Stylised characters emerge: a dog, mule, bull, chair, landscape. There is a nod to art history, an element of primitive art, an affinity with Pre-Columbian iconography, but also Klee and Goya. The artist takes both the classic and the modern and makes them his own. Alday moulds his life experience and pours it into his work. He uses a variety of frames and pays careful attention to proportions and composition, but above all colour, applying an almost imperceptible technique that is spontaneously integrated in his mind’s eye. A technique that has taken him to the Hubert Gallery in New York, the Flora Jansem Gallery in Paris, as well as Villa del Arte Galleries in Barcelona and high profile art fairs in New York, Paris, Brussels, Singapore, London, Miami, Chicago, Toronto, Milan, Rome and Barcelona.
Sensitivity, ingenuity and chromatic virtuosity are characteristics common to paintings that rely on paper and ink, where simplicity is a virtue and a stain derived of cellulose and pigment depicts avenues with the same potency as a lost gesture."
Pablo Meléndez-Haddad (journalist and historian)
Fernando Alday about his work: “From an early age, I was known as the “searcher”. I was attracted to the spiritual side of life, its abstract qualities. My father, a dentist and antique dealer, had a collection of manuscripts, including work by the accursed poet Arthur Rimbaud, which had a profound and lasting influence on me. At five years of age I became interested in calligraphy. Fascinated by sepia ink, I started my small collection. I grew up surrounded by books and liked to sit in front of the shelf arranging them by colour. Brushing off the dust, I would spend hours absorbed in their texture and content. The history of art is an influential source of inspiration for my work. Old paper and medieval ink are fundamental to my paintings. The process begins with the almost archaeological search for paper, colour and textures.
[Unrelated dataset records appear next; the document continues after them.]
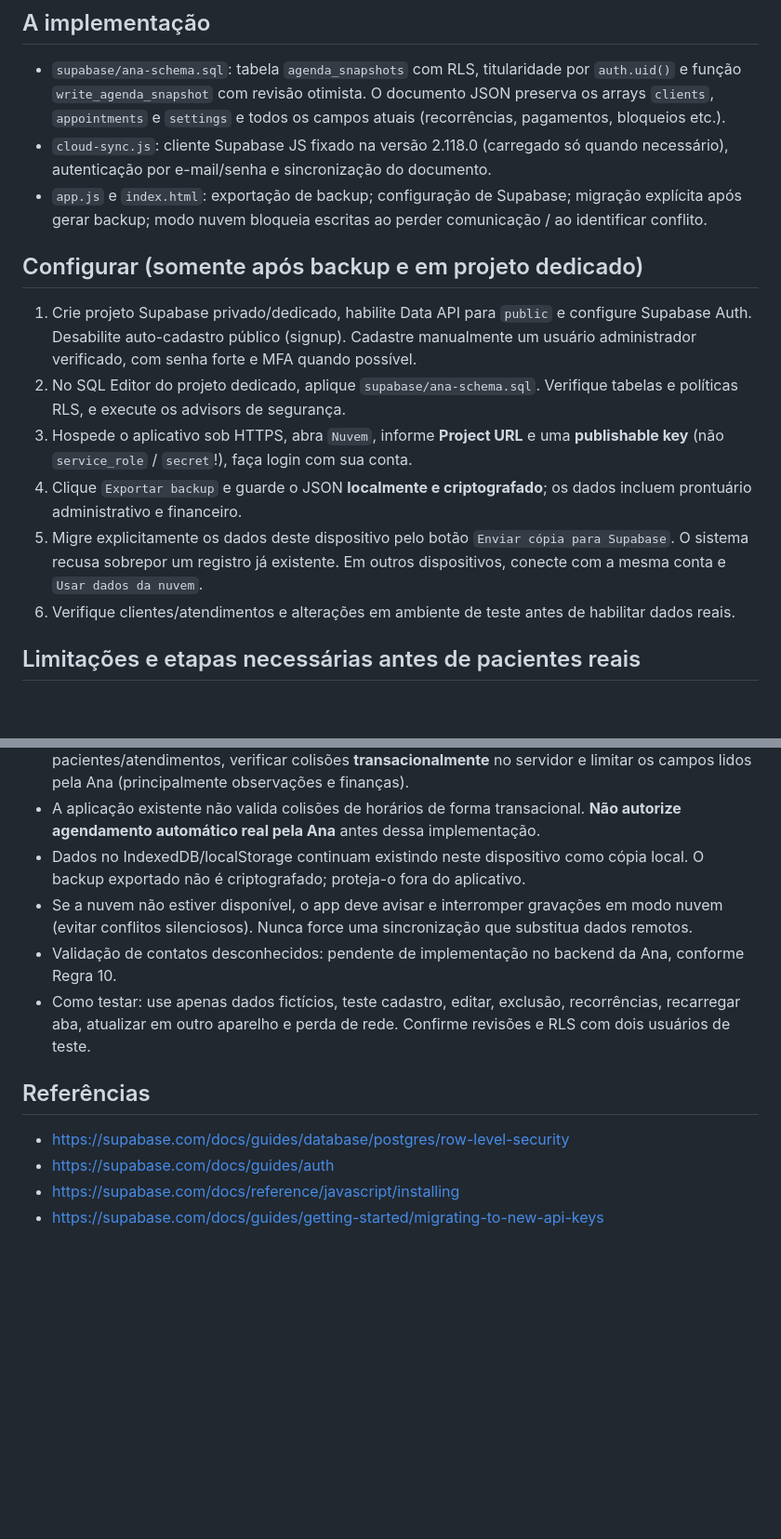
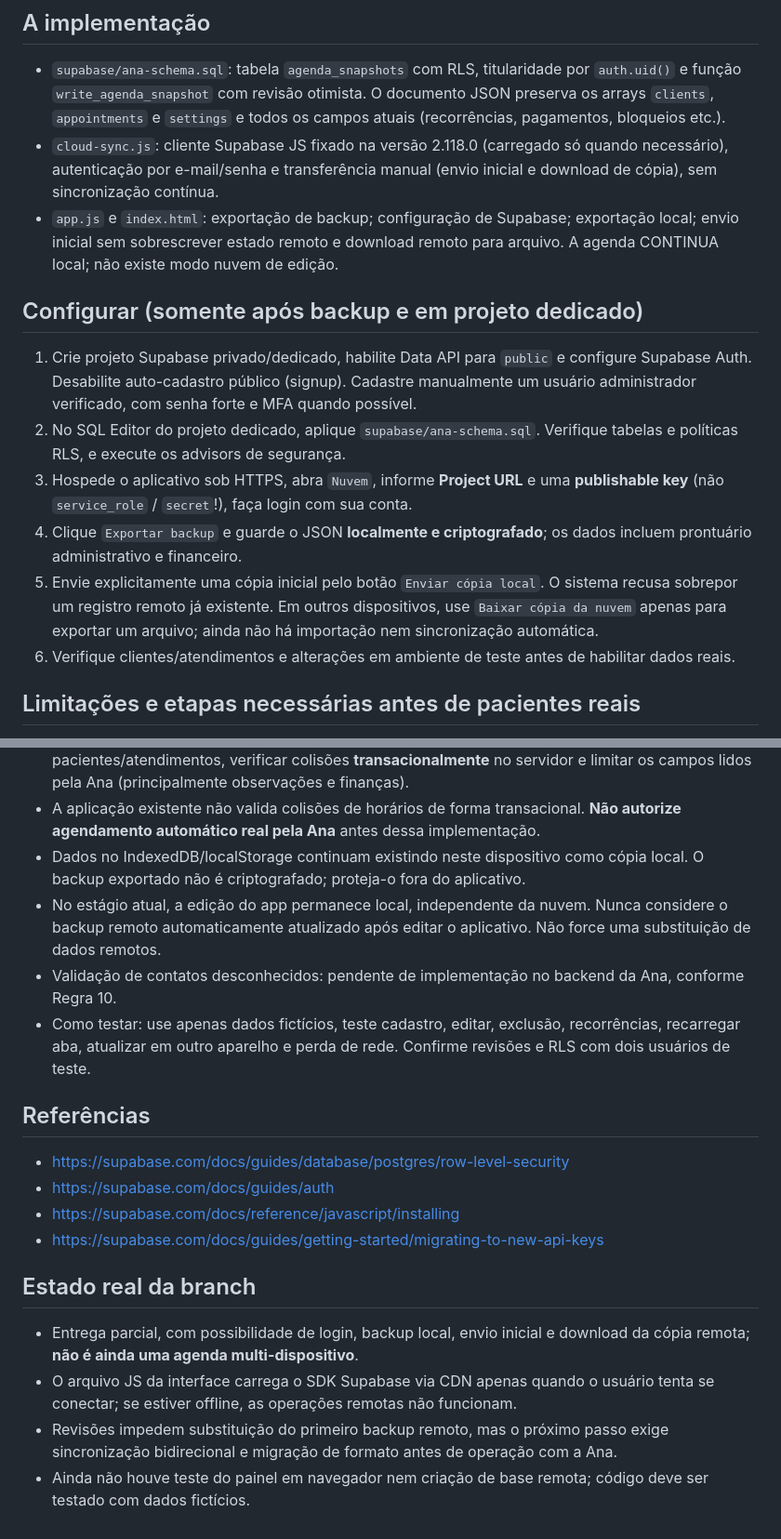
Before and after one commit to Domingodecafe/Agenda, a Markdown page: ANA-SUPABASE.md, 2 parts joined by grey strips. Shown at 93% size. GitHub-like rendering; blank space fills up the shorter version.

Commit message:
docs(ana): clarify manual transfer limitations before automatic sync

```diff
--- a/ANA-SUPABASE.md
+++ b/ANA-SUPABASE.md
@@ -5,15 +5,15 @@ A conta Supabase acessível contém somente **base LADO A** (inativo). Não use
 
 ## A implementação
 - `supabase/ana-schema.sql`: tabela `agenda_snapshots` com RLS, titularidade por `auth.uid()` e função `write_agenda_snapshot` com revisão otimista. O documento JSON preserva os arrays `clients`, `appointments` e `settings` e todos os campos atuais (recorrências, pagamentos, bloqueios etc.).
-- `cloud-sync.js`: cliente Supabase JS fixado na versão 2.118.0 (carregado só quando necessário), autenticação por e-mail/senha e sincronização do documento.
-- `app.js` e `index.html`: exportação de backup; configuração de Supabase; migração explícita após gerar backup; modo nuvem bloqueia escritas ao perder comunicação / ao identificar conflito.
+- `cloud-sync.js`: cliente Supabase JS fixado na versão 2.118.0 (carregado só quando necessário), autenticação por e-mail/senha e transferência manual (envio inicial e download de cópia), sem sincronização contínua.
+- `app.js` e `index.html`: exportação de backup; configuração de Supabase; exportação local; envio inicial sem sobrescrever estado remoto e download remoto para arquivo. A agenda CONTINUA local; não existe modo nuvem de edição.
 
 ## Configurar (somente após backup e em projeto dedicado)
 1. Crie projeto Supabase privado/dedicado, habilite Data API para `public` e configure Supabase Auth. Desabilite auto-cadastro público (signup). Cadastre manualmente um usuário administrador verificado, com senha forte e MFA quando possível.
 2. No SQL Editor do projeto dedicado, aplique `supabase/ana-schema.sql`. Verifique tabelas e políticas RLS, e execute os advisors de segurança.
 3. Hospede o aplicativo sob HTTPS, abra `Nuvem`, informe **Project URL** e uma **publishable key** (não `service_role` / `secret`!), faça login com sua conta.
 4. Clique `Exportar backup` e guarde o JSON **localmente e criptografado**; os dados incluem prontuário administrativo e financeiro.
-5. Migre explicitamente os dados deste dispositivo pelo botão `Enviar cópia para Supabase`. O sistema recusa sobrepor um registro já existente. Em outros dispositivos, conecte com a mesma conta e `Usar dados da nuvem`.
+5. Envie explicitamente uma cópia inicial pelo botão `Enviar cópia local`. O sistema recusa sobrepor um registro remoto já existente. Em outros dispositivos, use `Baixar cópia da nuvem` apenas para exportar um arquivo; ainda não há importação nem sincronização automática.
 6. Verifique clientes/atendimentos e alterações em ambiente de teste antes de habilitar dados reais.
 
 ## Limitações e etapas necessárias antes de pacientes reais
@@ -21,7 +21,7 @@ A conta Supabase acessível contém somente **base LADO A** (inativo). Não use
 - O formato por snapshot simplifica compatibilidade com o PWA atual, mas para múltiplos editores simultâneos e reservas robustas será necessário migrar para tabelas normalizadas de pacientes/atendimentos, verificar colisões **transacionalmente** no servidor e limitar os campos lidos pela Ana (principalmente observações e finanças).
 - A aplicação existente não valida colisões de horários de forma transacional. **Não autorize agendamento automático real pela Ana** antes dessa implementação.
 - Dados no IndexedDB/localStorage continuam existindo neste dispositivo como cópia local. O backup exportado não é criptografado; proteja-o fora do aplicativo.
-- Se a nuvem não estiver disponível, o app deve avisar e interromper gravações em modo nuvem (evitar conflitos silenciosos). Nunca force uma sincronização que substitua dados remotos.
+- No estágio atual, a edição do app permanece local, independente da nuvem. Nunca considere o backup remoto automaticamente atualizado após editar o aplicativo. Não force uma substituição de dados remotos.
 - Validação de contatos desconhecidos: pendente de implementação no backend da Ana, conforme Regra 10.
 - Como testar: use apenas dados fictícios, teste cadastro, editar, exclusão, recorrências, recarregar aba, atualizar em outro aparelho e perda de rede. Confirme revisões e RLS com dois usuários de teste.
 
@@ -30,3 +30,9 @@ A conta Supabase acessível contém somente **base LADO A** (inativo). Não use
 - https://supabase.com/docs/guides/auth
 - https://supabase.com/docs/reference/javascript/installing
 - https://supabase.com/docs/guides/getting-started/migrating-to-new-api-keys
+
+## Estado real da branch
+- Entrega parcial, com possibilidade de login, backup local, envio inicial e download da cópia remota; **não é ainda uma agenda multi-dispositivo**.
+- O arquivo JS da interface carrega o SDK Supabase via CDN apenas quando o usuário tenta se conectar; se estiver offline, as operações remotas não funcionam.
+- Revisões impedem substituição do primeiro backup remoto, mas o próximo passo exige sincronização bidirecional e migração de formato antes de operação com a Ana.
+- Ainda não houve teste do painel em navegador nem criação de base remota; código deve ser testado com dados fictícios.
```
I am passionate about paper and its use as a material to depict the passing of time and convey the ever present and fleeting nature of life’s cycle.”